Dave was an outstanding businessman. He was never afraid to start a new venture. His career started when he began working for his brother Dean, at Hub City Music and Vending in Aberdeen, S.D. After several years with his brother, he started his own business in Mitchell, S.D., D&D Music. After a third vending business venture in Sioux Falls, S.D., Dave decided to try something completely new. After a chance meeting of the founder of Taco Johns on a flight, Dave decided to purchase a Taco Johns franchise in Lewiston, Idaho. After a few years, it was on to a new adventure. Dave and his wife, Vonnie purchased a restaurant/casino in Thompson Falls. Dave worked endless hours renovating “the joint”, doing the majority of work himself. The Mother Lode Casino was born. Dave worked day and night, until his body just wouldn’t let him anymore.
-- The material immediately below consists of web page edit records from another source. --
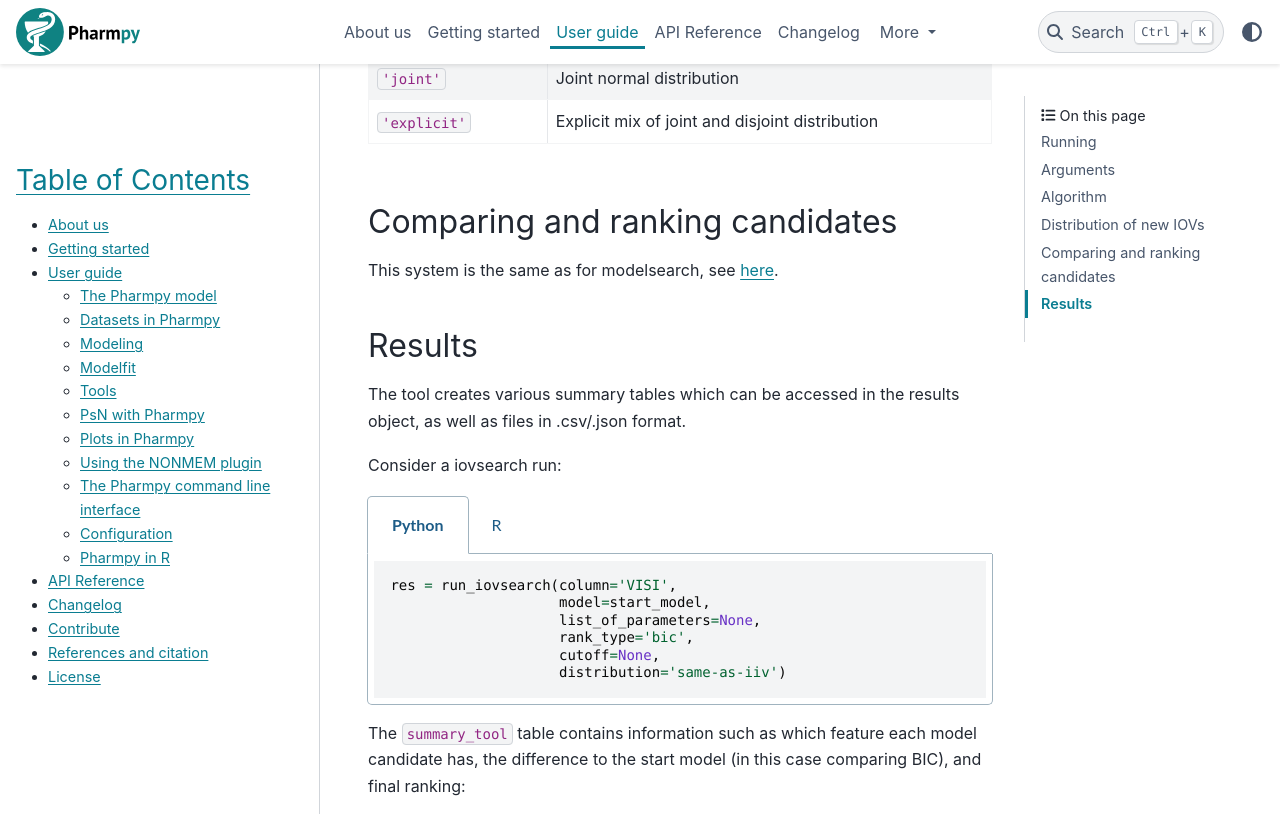
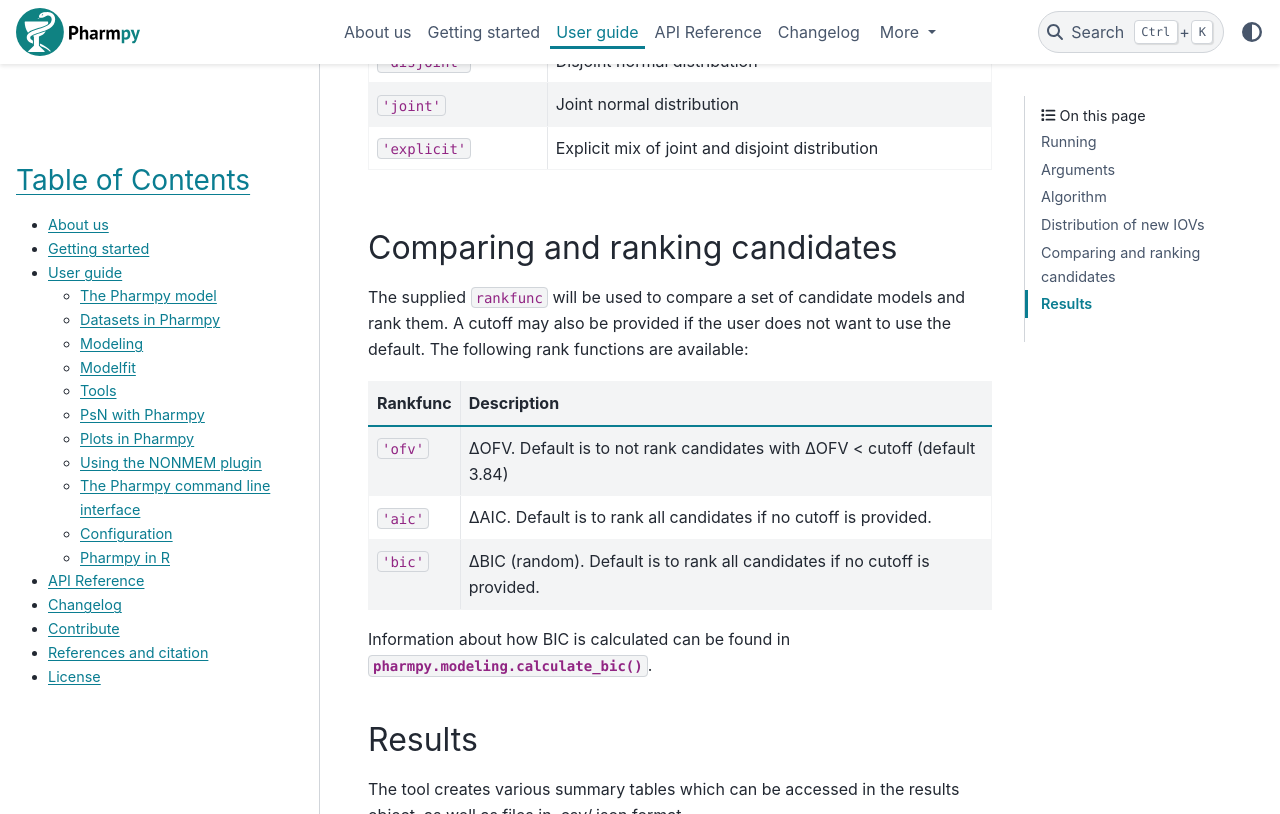
Before and after one commit to pharmpy/pharmpy, a Sphinx documentation site: the page built from docs/iovsearch.rst, in a window 1280 px wide and 900 px high, scrolled down 2671 px, cut to the strip 0-814 px from the top of the window. Built offline with Sphinx 7.4.7 and the PyData theme 0.15.4, drawn with Linux system fonts in a browser that asks for light colours; some of the changed text lies outside the part shown.

Commit message:
Add ranking table to iovsearch and iivsearch, small update to docs

```diff
--- a/docs/iivsearch.rst
+++ b/docs/iivsearch.rst
@@ -200,7 +200,20 @@ The different strategies can be seen here:
 Comparing and ranking candidates
 ~~~~~~~~~~~~~~~~~~~~~~~~~~~~~~~~
 
-This system is the same as for modelsearch, see :ref:`here<ranking_modelsearch>`.
+The supplied ``rankfunc`` will be used to compare a set of candidate models and rank them. A cutoff may also be provided
+if the user does not want to use the default. The following rank functions are available:
+
++------------+-----------------------------------------------------------------------------------+
+| Rankfunc   | Description                                                                       |
++============+===================================================================================+
+| ``'ofv'``  | ΔOFV. Default is to not rank candidates with ΔOFV < cutoff (default 3.84)         |
++------------+-----------------------------------------------------------------------------------+
+| ``'aic'``  | ΔAIC. Default is to rank all candidates if no cutoff is provided.                 |
++------------+-----------------------------------------------------------------------------------+
+| ``'bic'``  | ΔBIC (iiv). Default is to rank all candidates if no cutoff is provided.           |
++------------+-----------------------------------------------------------------------------------+
+
+Information about how BIC is calculated can be found in :py:func:`pharmpy.modeling.calculate_bic`.
 
 ~~~~~~~~~~~~~~~~~~~~~
 The IIVsearch results
--- a/docs/iovsearch.rst
+++ b/docs/iovsearch.rst
@@ -27,9 +27,10 @@ To initiate IOVsearch in Python/R:
                         rankfunc='bic',
                         cutoff=None)
 
-This will take an input model ``model`` and use the ``column`` ``OCC`` as the occasion column. IOV will be tested on
-all parameters with IIV according to ``list_of_parameters`` with the same ``distribution`` as the IIVs. The candidate
-models will be ranked using ``bic`` with default ``cutoff``, which for BIC is none.
+This will take an input model ``model`` and use the ``column`` ``'OCC'`` as the occasion column. IOV will be tested on
+parameters in ``list_of_parameters``, which when none will be all parameters with IIV. The IOVs will have the same
+``distribution`` as the IIVs. The candidate models will be ranked using ``bic`` with default ``cutoff``, which for BIC
+is none.
 
 To run IOVsearch from the command line, the example code is redefined accordingly:
 
@@ -163,7 +164,20 @@ below.
 Comparing and ranking candidates
 ~~~~~~~~~~~~~~~~~~~~~~~~~~~~~~~~
 
-This system is the same as for modelsearch, see :ref:`here<ranking_modelsearch>`.
+The supplied ``rankfunc`` will be used to compare a set of candidate models and rank them. A cutoff may also be provided
+if the user does not want to use the default. The following rank functions are available:
+
++------------+-----------------------------------------------------------------------------------+
+| Rankfunc   | Description                                                                       |
++============+===================================================================================+
+| ``'ofv'``  | ΔOFV. Default is to not rank candidates with ΔOFV < cutoff (default 3.84)         |
++------------+-----------------------------------------------------------------------------------+
+| ``'aic'``  | ΔAIC. Default is to rank all candidates if no cutoff is provided.                 |
++------------+-----------------------------------------------------------------------------------+
+| ``'bic'``  | ΔBIC (random). Default is to rank all candidates if no cutoff is provided.        |
++------------+-----------------------------------------------------------------------------------+
+
+Information about how BIC is calculated can be found in :py:func:`pharmpy.modeling.calculate_bic`.
 
 ~~~~~~~
 Results
--- a/docs/modelsearch.rst
+++ b/docs/modelsearch.rst
@@ -274,8 +274,10 @@ if the user does not want to use the default. The following rank functions are a
 +------------+-----------------------------------------------------------------------------------+
 | ``'aic'``  | ΔAIC. Default is to rank all candidates if no cutoff is provided.                 |
 +------------+-----------------------------------------------------------------------------------+
-| ``'bic'``  | ΔBIC (mixed effects). Default is to rank all candidates if no cutoff is provided. |
+| ``'bic'``  | ΔBIC (mixed). Default is to rank all candidates if no cutoff is provided.         |
 +------------+-----------------------------------------------------------------------------------+
+
+Information about how BIC is calculated can be found in :py:func:`pharmpy.modeling.calculate_bic`.
 
 ~~~~~~~~~~~~~~~~~~~~~~~
 The Modelsearch results
```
Dave will be remembered for his kind and generous heart. He would help a total stranger in need, and was always there for everyone he loved. He will be remembered for his tall stories, his witty, dry sense of humor and brilliant sarcasm. He will be remembered for his cooking and BBQ skills, and feeding the town that he loved so much, Thompson Falls. He will be remembered for all of the wonderful trips and adventures that he took his children and grandchildren on.
Dave fought a long, hard, courageous battle. Even through the worst of it, nobody really believed it could bring him down. It seemed impossible. Everyone simply thought this was just another challenge to be overcome.
Left to mourn Dave are his devoted wife of 31 years, Yvonne; his children, Lisa Schroeder Jankowski (Phillip) of Sioux Falls, S.D. and Julie Rudd of Lewiston, Idaho; step-children, Mike Kessler (Tammy) of Thompson Falls and Bonny Kay Baldridge (Paul) of Puyallup, Wash.; his grandchildren, Ian Schroeder, Jessica Hawley, Jamie Barker, Tommy Orton, Brock Orton, Breann Turner, Tasha Griffis and Wade Copeland; six great-grandchildren and his first wife, Connie Schroeder.
Dave will be greeted by the loved ones who preceded him, his parents, Fred and Marjorie; brothers, James Schroeder and Dean Schroeder; and step-daughter Brandi Orton.
At Dave’s request, there will not be a memorial service.